■ **Task requirements**:
In the records below, find the line with "Also changed, not shown: 5" and the line with "Also changed, not shown: 2 other files."; return exactly those lines and every line between them.

Edit tracking data
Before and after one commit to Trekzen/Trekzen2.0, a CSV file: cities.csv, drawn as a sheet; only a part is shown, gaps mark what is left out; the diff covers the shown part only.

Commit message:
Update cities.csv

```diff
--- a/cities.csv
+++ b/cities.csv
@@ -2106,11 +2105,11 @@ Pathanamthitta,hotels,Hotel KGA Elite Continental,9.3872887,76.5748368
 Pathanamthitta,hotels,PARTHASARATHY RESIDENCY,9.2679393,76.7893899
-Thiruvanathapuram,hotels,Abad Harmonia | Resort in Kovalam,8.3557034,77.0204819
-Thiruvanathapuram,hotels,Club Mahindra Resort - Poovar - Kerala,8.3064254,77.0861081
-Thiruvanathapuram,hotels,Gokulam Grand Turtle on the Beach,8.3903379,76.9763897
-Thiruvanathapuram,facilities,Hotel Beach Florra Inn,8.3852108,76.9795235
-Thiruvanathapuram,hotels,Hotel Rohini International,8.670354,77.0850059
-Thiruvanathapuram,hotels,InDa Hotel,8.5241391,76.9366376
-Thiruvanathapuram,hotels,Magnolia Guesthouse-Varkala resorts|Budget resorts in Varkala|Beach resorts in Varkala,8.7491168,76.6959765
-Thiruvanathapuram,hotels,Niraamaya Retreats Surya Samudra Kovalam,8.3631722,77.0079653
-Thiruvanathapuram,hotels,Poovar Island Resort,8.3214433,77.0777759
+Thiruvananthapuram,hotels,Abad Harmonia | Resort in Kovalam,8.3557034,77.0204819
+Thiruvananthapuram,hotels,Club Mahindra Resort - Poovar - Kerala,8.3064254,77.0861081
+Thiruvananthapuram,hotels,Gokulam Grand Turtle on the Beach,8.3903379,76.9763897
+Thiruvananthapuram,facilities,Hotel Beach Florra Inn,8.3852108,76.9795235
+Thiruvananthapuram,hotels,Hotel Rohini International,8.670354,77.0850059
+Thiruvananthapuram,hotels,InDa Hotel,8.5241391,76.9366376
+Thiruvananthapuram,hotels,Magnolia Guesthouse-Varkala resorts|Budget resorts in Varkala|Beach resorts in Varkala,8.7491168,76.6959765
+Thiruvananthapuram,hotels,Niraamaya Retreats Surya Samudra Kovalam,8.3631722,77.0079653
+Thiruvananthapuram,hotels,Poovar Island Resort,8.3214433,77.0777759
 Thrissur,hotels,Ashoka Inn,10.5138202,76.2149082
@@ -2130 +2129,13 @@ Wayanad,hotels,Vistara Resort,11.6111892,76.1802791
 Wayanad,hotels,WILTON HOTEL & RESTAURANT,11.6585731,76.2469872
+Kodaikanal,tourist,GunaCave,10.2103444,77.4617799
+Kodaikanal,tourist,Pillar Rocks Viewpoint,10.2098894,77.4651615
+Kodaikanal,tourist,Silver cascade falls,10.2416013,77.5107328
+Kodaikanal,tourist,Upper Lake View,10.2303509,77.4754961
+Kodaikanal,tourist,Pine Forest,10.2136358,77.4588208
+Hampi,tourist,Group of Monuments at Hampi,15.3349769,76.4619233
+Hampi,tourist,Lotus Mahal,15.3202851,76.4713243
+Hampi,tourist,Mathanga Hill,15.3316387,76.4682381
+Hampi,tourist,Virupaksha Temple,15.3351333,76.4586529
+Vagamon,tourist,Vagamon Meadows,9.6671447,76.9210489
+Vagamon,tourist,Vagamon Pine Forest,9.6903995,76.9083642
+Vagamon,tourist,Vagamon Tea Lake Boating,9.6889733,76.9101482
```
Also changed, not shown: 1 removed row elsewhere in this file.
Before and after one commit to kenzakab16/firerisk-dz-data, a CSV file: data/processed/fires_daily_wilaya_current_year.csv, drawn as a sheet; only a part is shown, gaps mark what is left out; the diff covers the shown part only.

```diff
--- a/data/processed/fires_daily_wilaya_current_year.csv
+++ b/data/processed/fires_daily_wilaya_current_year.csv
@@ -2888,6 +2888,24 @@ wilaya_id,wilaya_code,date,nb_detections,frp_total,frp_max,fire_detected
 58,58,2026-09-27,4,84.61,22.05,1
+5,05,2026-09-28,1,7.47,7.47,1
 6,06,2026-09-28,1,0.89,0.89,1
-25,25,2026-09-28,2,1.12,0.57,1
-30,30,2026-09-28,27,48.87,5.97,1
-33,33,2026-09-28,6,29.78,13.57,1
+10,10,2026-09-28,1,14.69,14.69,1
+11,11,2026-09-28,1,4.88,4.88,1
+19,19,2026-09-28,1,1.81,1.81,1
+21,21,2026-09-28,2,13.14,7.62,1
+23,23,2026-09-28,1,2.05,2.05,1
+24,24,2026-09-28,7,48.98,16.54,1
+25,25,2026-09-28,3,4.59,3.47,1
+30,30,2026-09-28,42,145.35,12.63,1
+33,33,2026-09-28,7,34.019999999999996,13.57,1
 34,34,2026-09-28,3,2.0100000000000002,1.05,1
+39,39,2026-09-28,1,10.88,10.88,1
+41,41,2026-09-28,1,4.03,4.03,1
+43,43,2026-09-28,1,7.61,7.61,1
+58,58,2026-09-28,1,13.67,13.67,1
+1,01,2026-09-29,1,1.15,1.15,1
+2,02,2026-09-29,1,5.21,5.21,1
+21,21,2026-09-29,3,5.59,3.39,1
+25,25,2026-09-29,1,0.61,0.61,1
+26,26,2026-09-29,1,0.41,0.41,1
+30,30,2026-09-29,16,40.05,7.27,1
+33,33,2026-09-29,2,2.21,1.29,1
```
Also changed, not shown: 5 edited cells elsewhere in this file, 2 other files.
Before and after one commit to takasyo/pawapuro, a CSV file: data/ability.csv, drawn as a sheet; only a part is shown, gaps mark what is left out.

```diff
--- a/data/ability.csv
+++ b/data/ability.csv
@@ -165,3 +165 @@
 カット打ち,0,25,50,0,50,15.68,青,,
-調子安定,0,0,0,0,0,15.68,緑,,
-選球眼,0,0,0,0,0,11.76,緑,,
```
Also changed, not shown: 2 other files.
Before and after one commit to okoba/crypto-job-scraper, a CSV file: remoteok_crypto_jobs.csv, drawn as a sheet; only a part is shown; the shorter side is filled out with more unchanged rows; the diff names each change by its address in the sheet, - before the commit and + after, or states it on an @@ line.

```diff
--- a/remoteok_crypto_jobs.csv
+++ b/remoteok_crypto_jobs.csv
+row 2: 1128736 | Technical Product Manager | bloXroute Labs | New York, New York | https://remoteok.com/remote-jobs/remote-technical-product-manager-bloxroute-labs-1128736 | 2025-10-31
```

■ **Expected answer**:
Also changed, not shown: 5 edited cells elsewhere in this file, 2 other files.
Before and after one commit to takasyo/pawapuro, a CSV file: data/ability.csv, drawn as a sheet; only a part is shown, gaps mark what is left out.

```diff
--- a/data/ability.csv
+++ b/data/ability.csv
@@ -165,3 +165 @@
 カット打ち,0,25,50,0,50,15.68,青,,
-調子安定,0,0,0,0,0,15.68,緑,,
-選球眼,0,0,0,0,0,11.76,緑,,
```
Also changed, not shown: 2 other files.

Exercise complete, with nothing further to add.